Wall to wall: Ordinance sets spacing rules for dispensaries

To prevent the clustering of medical marijuana dispensaries on one city block, city officials have adopted a minimum spacing requirement.

Monday night Claremore City Council met and approved an exterior wall-to-exterior wall spacing requirement of 300-feet on medical marijuana dispensaries within city limits.

Background

"In June of 2018 State Question 788 was approved to allow medical marijuana businesses in Oklahoma. With that, there was specific restriction on zoning laws for retail marijuana establishment. It says that 'no city or local municipality may unduly change or restrict zoning laws," said City Planner Jill Ferenc. "Several months after that the city incorporated medical marijuana dispensaries into Use Unit 13, which is basically a convenience good or service, like a pharmacy.

So we're treated them the same, they're allowed in all commercial zoning districts."

The proposed ordinance

"What's being proposed tonight is a minimum spacing requirement of 300-feet between the dispensaries to prevent the clustering of them within one block," she said. "As a point of comparison, in our zoning code we have a 300-foot minimum spacing between other businesses such as blood banks, plasma centers, day labor hiring centers, liquor stores and pawn shops."

Ferenc said one of the requirements to be considered an established business within this ordinance, is that a dispensary must submit a certificate of occupancy application to the city of Claremore.

"The dispensary must also be issued the certificate of occupancy within 180 calendar days from the date the application was submitted. In order for a certificate of occupancy to be issued, the business must be in compliance with all building, fire, and city codes in order to occupy and use the space for the dispensary use. This includes city review and passing an inspection from the Building Inspector and Fire Marshal before a certificate of occupancy is issued," she said.

Ferenc said when this went to the Planning Commission for public hearing, on Nov. 5, there were six individuals present to speak on the issue

According to Ferenc:

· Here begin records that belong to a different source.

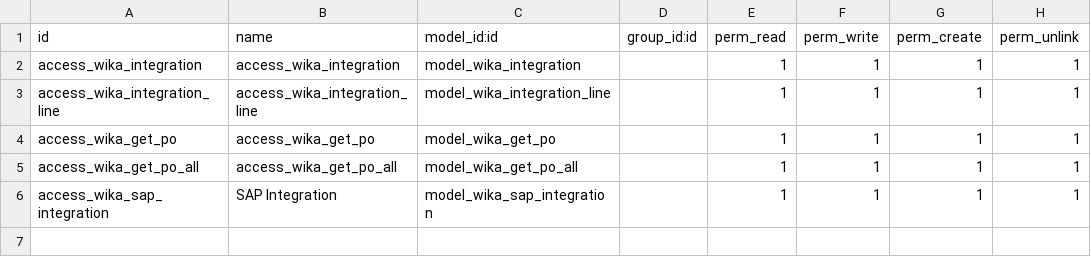
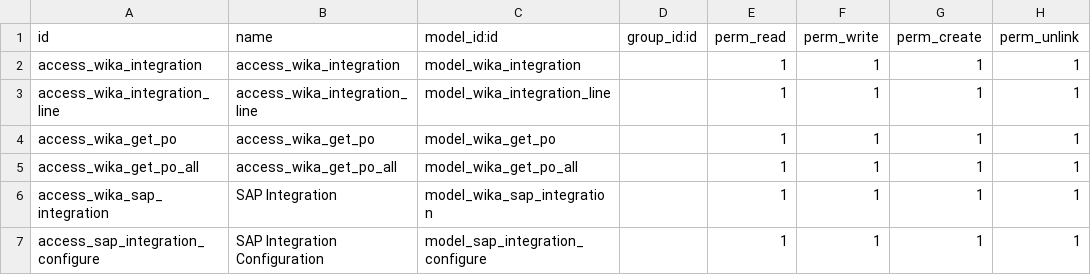
Before and after one commit to Firgy014/wika_digital_invoice, a CSV file: wika_integration/security/ir.model.access.csv, drawn as a sheet; the diff names each change by its address in the sheet, - before the commit and + after, or states it on an @@ line.

```diff
--- a/wika_integration/security/ir.model.access.csv
+++ b/wika_integration/security/ir.model.access.csv
+row 7: access_sap_integration_configure | SAP Integration Configuration | model_sap_integration_configure |  | 1 | 1 | 1 | 1
```
Also changed, not shown: 5 other files.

• One was a dispensary owner Dustin Blackman, he said he supported the ordinance and recommended the distance be more, closer to the city of Tulsa standard of 1,000 feet.

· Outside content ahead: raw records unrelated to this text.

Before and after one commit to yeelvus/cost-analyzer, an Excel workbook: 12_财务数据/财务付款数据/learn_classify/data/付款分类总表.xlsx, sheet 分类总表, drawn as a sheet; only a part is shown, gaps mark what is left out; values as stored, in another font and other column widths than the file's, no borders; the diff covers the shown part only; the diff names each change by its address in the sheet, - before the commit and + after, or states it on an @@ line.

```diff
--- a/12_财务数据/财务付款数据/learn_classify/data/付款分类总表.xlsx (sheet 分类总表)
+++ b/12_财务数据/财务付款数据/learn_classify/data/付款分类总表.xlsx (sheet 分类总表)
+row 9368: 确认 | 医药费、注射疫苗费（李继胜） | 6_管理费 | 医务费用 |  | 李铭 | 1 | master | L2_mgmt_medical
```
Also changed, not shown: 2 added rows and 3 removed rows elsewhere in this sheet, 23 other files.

• Dale Peterson spoke and said he is not in favor of dispensaries, especially those across the street from each other in downtown.

• Angela Adams stated that she is a dispensary owner in favor of the ordinance. She recommended the effective date of the ordinance be moved up (which it has).

• Carrie Bohanon said she is in favor of the ordinance, that the minimum spacing should be greater and the deadline should be moved up.

• Kim Dole stated that she owns a grow business and is planning on opening a dispensary. She felt like the 1,000 foot minimum like Tulsa has is too far and recommended a happy medium between 300 and 1,000 feet. She also recommended the effective date be moved up.

• Nancy Jams said she has worked to open a dispensary for the past four and a half months not knowing that one was going to open across the street from her current business that she has owned for 10 years.

She said city staff and the Planning Commission unanimously recommend approval with the adjusted the effective date of the ordinance.

"I'm also disappointed it's not longer, the spacing. Tulsa is 1,000, 300 is a third of that. We're a smaller town and that just means we can have more dispensaries, and they're closer together. I'm really disappointed," said city councilor Justin Michael, the first to speak on the issue. "1,000 would be great, but I would have even liked to see 600"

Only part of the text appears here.